__WORK TO BE COMPLETED__: The records below must be copied out completely and exactly.

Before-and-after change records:
::::::

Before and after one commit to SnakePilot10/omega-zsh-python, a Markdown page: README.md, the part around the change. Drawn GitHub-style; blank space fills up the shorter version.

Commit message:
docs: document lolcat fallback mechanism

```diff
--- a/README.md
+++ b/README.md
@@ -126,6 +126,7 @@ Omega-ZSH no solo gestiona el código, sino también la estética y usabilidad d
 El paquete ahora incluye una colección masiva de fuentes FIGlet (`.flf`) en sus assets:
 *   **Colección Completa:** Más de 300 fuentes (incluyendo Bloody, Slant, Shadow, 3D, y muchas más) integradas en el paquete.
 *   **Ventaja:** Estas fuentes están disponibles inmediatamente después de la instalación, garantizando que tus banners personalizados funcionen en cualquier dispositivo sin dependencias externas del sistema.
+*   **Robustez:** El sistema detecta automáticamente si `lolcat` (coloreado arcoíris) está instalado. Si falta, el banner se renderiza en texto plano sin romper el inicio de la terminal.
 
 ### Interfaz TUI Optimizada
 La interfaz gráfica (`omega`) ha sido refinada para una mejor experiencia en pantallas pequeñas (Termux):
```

::::::

__RESULT OF THE EXERCISE__:
Before and after one commit to SnakePilot10/omega-zsh-python, a Markdown page: README.md, the part around the change. Drawn GitHub-style; blank space fills up the shorter version.

Commit message:
docs: document lolcat fallback mechanism

```diff
--- a/README.md
+++ b/README.md
@@ -126,6 +126,7 @@ Omega-ZSH no solo gestiona el código, sino también la estética y usabilidad d
 El paquete ahora incluye una colección masiva de fuentes FIGlet (`.flf`) en sus assets:
 *   **Colección Completa:** Más de 300 fuentes (incluyendo Bloody, Slant, Shadow, 3D, y muchas más) integradas en el paquete.
 *   **Ventaja:** Estas fuentes están disponibles inmediatamente después de la instalación, garantizando que tus banners personalizados funcionen en cualquier dispositivo sin dependencias externas del sistema.
+*   **Robustez:** El sistema detecta automáticamente si `lolcat` (coloreado arcoíris) está instalado. Si falta, el banner se renderiza en texto plano sin romper el inicio de la terminal.
 
 ### Interfaz TUI Optimizada
 La interfaz gráfica (`omega`) ha sido refinada para una mejor experiencia en pantallas pequeñas (Termux):
```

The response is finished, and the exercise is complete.